The BBC after police used special counter-terrorism powers to seize a laptop computer belonging to Newsnight reporter Secunder Kermani: “The BBC does everything it can to protect its reporters’ communication and materials and sought independent expert legal advice in the case of Secunder Kermani. It did not resist Thames Valley’s application for an order under the Terrorism Act in court because the Act does not afford grounds under which it could be opposed. It is troubling that this legislation does not provide the opportunity for the media to mount a freedom of speech defence.”

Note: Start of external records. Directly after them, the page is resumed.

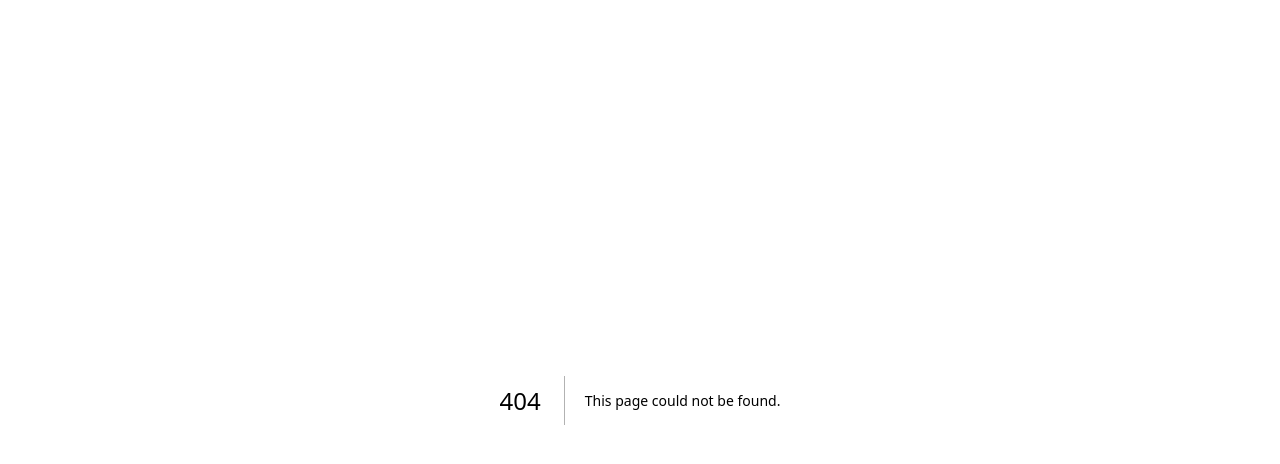
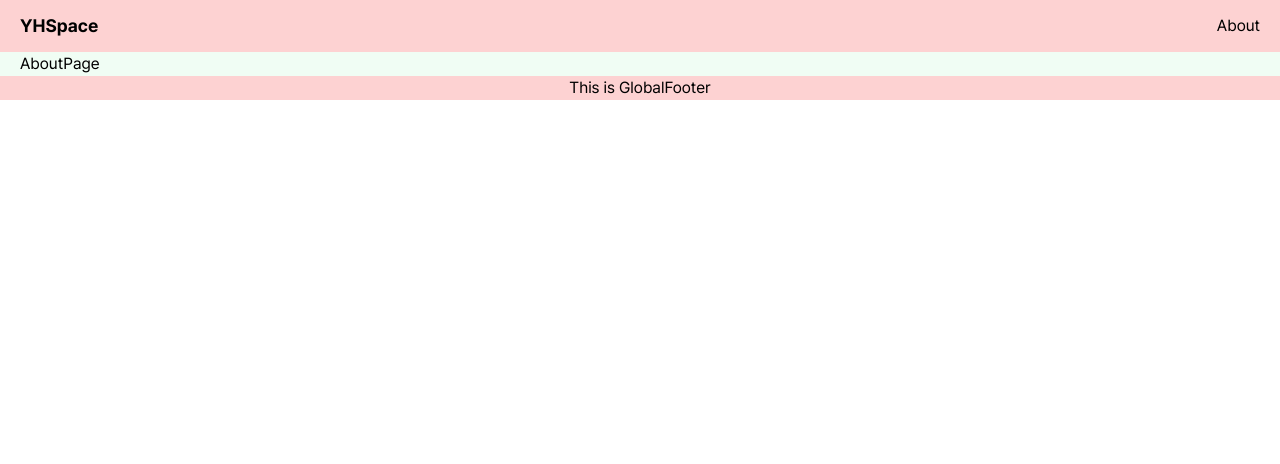
Before and after one commit to akatcn/akatcn.github.io, a Next.js app: page /about in a window 1280 px wide. Before the commit this address had no page. Shown: the top 464 px of the page. Built offline with nearby package versions, Linux system fonts and the light colour scheme.

Commit message:
✨ 컴포넌트 및 페이지 추가 - GlobalNavigation, GlobalFooter, /about, /not-found 추가

```diff
--- /dev/null
+++ b/src/app/about/page.tsx
@@ -0,0 +1,9 @@
+import React from 'react'
+
+function AboutPage() {
+  return (
+    <div>AboutPage</div>
+  )
+}
+
+export default AboutPage
--- a/src/app/layout.tsx
+++ b/src/app/layout.tsx
@@ -1,5 +1,7 @@
 import localFont from "next/font/local";
 import "@/style/globals.css";
+import GlobalNavigation from "@/component/global/GlobalNavigation";
+import GlobalFooter from "@/component/global/GlobalFooter";
 
 const pretendard = localFont({
   src: ".././style/fonts/PretendardVariable.woff2",
@@ -12,7 +14,11 @@ function RootLayout({ children }: RootLayoutProps) {
   return (
     <html>
       <body className={`${pretendard.className} antialiased`}>
-        { children }
+        <GlobalNavigation />
+        <main className="max-w-7xl m-auto px-4 md:px-5 bg-green-50">
+          { children }
+        </main>
+        <GlobalFooter />
       </body>
     </html>
   );
--- /dev/null
+++ b/src/app/not-found.tsx
@@ -0,0 +1,10 @@
+import React from 'react'
+
+// todo: layout의 UI가 나오지 않도록 할 것
+function NotFoundPage() {
+  return (
+    <div>NotFoundPage</div>
+  )
+}
+
+export default NotFoundPage
--- /dev/null
+++ b/src/component/global/GlobalFooter.tsx
@@ -0,0 +1,11 @@
+import React from 'react'
+
+function GlobalFooter() {
+  return (
+    <div className='bg-red-300/50 text-center w-full'>
+      <div>This is GlobalFooter</div>
+    </div>
+  )
+}
+
+export default GlobalFooter
--- /dev/null
+++ b/src/component/global/GlobalNavigation.tsx
@@ -0,0 +1,22 @@
+import Link from 'next/link'
+import React from 'react'
+
+
+function GlobalNavigation() {
+  return (
+    <nav className='sticky top-0 w-full bg-red-300/50'>
+      <div className='flex items-center justify-between max-w-7xl m-auto py-3 px-4 md:px-5'>
+        <Link href="/">
+          <p className='font-bold md:text-lg'>YHSpace</p>
+        </Link>
+        <div className='hidden md:flex md:items-center md:gap-x-6'>
+          <Link href="/about">
+            <p>About</p>
+          </Link>
+        </div>
+      </div>
+    </nav>
+  )
+}
+
+export default GlobalNavigation
--- a/src/lib/markdownFileUtil.ts
+++ b/src/lib/markdownFileUtil.ts
@@ -11,6 +11,7 @@ const SOURCE_PATH = `${process.cwd()}/src`
 
 /**
  * /markdown/article 아래 모든 MDX 파일의 경로를 반환하는 함수
+ * @returns MDX 파일의 경로들이 담긴 배열
  */
 const getAllArticlePaths = () => {
   const paths = sync(`${SOURCE_PATH}/markdown/article/**/*.mdx`);
```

Nick Cohen in the Observer: "There are many long-established institutions we could live without. If the Times or the Home Office were to vanish tomorrow, we would survive. For all its glaring faults, the majority of people know that a diminished BBC, like a diminished NHS, would diminish them. The majority of people don’t set policy, however. In times of crisis, the activists with simple, sweeping solutions take over. Whether they are English nationalists, who want independence from Brussels, Scottish nationalists, who want independence from London, rightwingers, who hate the public sector or leftwingers who hate liberal freedoms, they all want to see the BBC beaten into submission."
The Times [£] in a leader after the conviction of Mark Dorling was referred to the Court of Appeal following a Times investigation: "The initial verdict will in due course be examined by the appropriate judicial authority. Whatever the appellate court decides, this outcome is as it should be in a functioning democracy. As and when the formal, constitutionally orthodox and — some might argue — more respectable branches of the state fall short, the fourth estate has a duty to step in."
Alan Bennett, interviewed in the Guardian: “The lies on the front page of the Mail are so vulgar and glaring. Occasionally people say they like my work and then I see they have a copy of the Mail, and you think, ‘Well, how can you?’”
The Daily Mail in a leader: "This paper is proud of the leading role we played in securing the return home of the last British resident in Guantanamo Bay after his 14 years’ captivity. For the release of Shaker Aamer begins what we hope will be the end of a truly shameful period in our history, when a Labour Government colluded with the Americans in torturing suspects and incarcerating them without trial, in inhuman conditions, for years on end. Yes, many have asked why a paper that abhors Islamist terrorism has campaigned so tenaciously to free a man suspected of close links with Osama bin Laden. Our answer is simple. Though we hold no brief for Mr Aamer, who may indeed have been an enemy of the West (and could still be), we believe with a burning passion in justice and the rule of law."